Goxip won the top startup award at the inaugural Rise conference last year, just months after being founded. The company started out with an Android app, but over the last year it has redeveloped that app, launched a version for iOS and closed a $1.62 million seed funding round.
That financing was led by an interesting source — the daughter of Malaysian billionaire Vincent Tan, Chairman of Berjaya Group — with participation from existing early investor Ardent Capital. Gimenez — who cut her teeth at Groupon and later LivingSocial in Asia — told us that the money is being used to expand Goxip from Hong Kong into Malaysia and other parts of Southeast Asia. (Where some of the world’s most notable social commerce markets, and active users of Instagram and Facebook, are located.)
The app itself works by matching uploaded images with fashion items sold by its merchant partners. That’s the basic premise, but Gimenez, co-founder and CPO YC Lau and team built a range of social hooks around that.
For example, I can sync my Goxip account to my Instagram account so I can post pics of my favorite outfits, and tag up to five related items from Goxip retail partners. (Ok, so, as a 30-plus male with limited fashion sense and a tendency to spend my free time at a laptop, I might not be the prime target, but it worked ok for me even without a Mr. Men collection in the options.)
While it is cute for fashion noob like me to post pics of items on Goxip, the service has far more potential when it comes to established fashion figures, such as celebrities or high-profile bloggers. By posting their own photos, screenshots or more, they have the ability to express themselves to their fans and audience in a new way that is complementary to what they already do.

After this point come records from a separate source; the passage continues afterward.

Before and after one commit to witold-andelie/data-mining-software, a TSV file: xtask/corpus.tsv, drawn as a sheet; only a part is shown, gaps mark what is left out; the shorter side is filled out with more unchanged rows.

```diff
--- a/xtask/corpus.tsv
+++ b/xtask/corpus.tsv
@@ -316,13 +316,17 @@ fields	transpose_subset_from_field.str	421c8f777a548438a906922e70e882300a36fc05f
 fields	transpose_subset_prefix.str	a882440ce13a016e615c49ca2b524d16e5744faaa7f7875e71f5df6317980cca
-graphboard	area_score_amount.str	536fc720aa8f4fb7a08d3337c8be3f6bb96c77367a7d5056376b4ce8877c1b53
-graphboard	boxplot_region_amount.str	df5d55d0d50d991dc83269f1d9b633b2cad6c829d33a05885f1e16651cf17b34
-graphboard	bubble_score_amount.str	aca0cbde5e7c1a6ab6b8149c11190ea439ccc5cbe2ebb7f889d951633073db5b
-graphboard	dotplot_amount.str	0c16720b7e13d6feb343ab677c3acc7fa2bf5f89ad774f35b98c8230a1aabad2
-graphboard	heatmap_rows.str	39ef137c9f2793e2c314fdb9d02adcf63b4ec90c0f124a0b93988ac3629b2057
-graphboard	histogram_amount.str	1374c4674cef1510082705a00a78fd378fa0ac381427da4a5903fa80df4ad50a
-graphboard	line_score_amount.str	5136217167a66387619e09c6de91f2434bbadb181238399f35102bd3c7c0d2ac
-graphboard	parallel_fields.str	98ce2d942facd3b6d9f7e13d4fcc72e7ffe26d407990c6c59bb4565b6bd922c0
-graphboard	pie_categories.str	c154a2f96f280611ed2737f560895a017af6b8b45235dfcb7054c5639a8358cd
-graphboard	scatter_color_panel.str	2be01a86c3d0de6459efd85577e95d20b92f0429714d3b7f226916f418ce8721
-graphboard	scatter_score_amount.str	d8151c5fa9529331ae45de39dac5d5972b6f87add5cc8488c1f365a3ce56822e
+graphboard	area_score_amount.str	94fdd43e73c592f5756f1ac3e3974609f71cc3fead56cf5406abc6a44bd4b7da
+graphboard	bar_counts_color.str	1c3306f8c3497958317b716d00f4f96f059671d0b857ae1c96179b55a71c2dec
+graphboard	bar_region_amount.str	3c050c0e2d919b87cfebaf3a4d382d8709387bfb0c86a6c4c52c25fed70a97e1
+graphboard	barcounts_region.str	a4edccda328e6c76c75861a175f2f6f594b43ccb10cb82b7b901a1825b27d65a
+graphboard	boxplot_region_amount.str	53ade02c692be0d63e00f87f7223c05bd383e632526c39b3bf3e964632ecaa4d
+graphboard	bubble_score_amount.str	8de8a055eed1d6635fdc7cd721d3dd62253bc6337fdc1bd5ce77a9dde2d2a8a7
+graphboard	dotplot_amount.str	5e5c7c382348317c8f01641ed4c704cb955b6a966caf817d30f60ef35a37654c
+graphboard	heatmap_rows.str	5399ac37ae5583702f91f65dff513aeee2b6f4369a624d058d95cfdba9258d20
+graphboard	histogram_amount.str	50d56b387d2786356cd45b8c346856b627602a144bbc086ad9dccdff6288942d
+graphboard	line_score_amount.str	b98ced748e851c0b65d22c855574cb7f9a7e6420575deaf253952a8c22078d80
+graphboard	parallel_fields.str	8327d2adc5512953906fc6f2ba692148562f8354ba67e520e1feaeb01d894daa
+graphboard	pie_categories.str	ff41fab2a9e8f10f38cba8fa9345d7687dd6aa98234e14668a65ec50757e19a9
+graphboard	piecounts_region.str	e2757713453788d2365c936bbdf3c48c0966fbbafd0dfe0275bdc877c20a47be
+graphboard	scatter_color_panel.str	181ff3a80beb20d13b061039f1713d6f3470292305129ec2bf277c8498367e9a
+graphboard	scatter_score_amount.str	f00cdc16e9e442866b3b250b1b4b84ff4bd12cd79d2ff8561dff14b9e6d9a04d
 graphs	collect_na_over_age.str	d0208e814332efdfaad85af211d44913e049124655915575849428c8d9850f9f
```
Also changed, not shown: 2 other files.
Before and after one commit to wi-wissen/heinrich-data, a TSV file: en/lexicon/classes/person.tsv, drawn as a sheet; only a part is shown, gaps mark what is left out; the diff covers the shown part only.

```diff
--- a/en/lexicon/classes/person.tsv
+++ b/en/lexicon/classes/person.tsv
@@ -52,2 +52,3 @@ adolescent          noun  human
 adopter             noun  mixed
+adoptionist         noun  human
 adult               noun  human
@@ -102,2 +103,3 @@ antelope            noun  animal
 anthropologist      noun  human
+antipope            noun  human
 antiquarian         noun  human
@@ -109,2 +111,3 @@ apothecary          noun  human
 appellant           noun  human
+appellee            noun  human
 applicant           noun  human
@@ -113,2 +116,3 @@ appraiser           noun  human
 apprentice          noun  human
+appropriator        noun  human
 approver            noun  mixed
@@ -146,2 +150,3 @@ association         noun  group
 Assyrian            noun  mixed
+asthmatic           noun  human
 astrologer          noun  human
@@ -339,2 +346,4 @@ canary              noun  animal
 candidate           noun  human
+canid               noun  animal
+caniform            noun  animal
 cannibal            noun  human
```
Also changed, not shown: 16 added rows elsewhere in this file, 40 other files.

For example, a fashion blogger could use Goxip alongside Instagram to help sell products, or enable their audience find a specific look that they recommend.
You don’t need to rely on so-called taste makers though. The Goxip app lets you search through photos uploaded by users — including those from me! — which is another way to browse new looks or get fashion ideas on the go. You can also just upload a pic without making it public if you want to find a particular item that you somehow ran into on the internet.
The original idea behind Goxip was to meld celebrity and fashion news with commerce. You can still search for celebs and find matches with their threads, but the new Goxip appears to have a much stronger community focus than the original incarnation of the app.
Despite the many figures experts have put on the space — the market in Thailand alone could be worth upwards of $510 million per year — it is a tough nut to crack. For Goxip, distribution looks to be the real challenge, so channeling bloggers and influencers is a logistic step. On that note, Gimenez said Goxip has plans to “help bloggers to monetize,” offer commission, and encourage high-profile users to open stores inside the app in the future.
But, with big companies like Facebook now actively eyeing this space, and tonnes of money pouring into e-commerce companies — such as Alibaba’s $1 billion investment in Lazada — the competition is truly fierce.
“We have a worldwide outlook but our primary focus is on Asia,” Gimenez said. “The opportunity lies in Asia [where] the mobile penetration rate is crazy and people are ready” to buy from social platforms.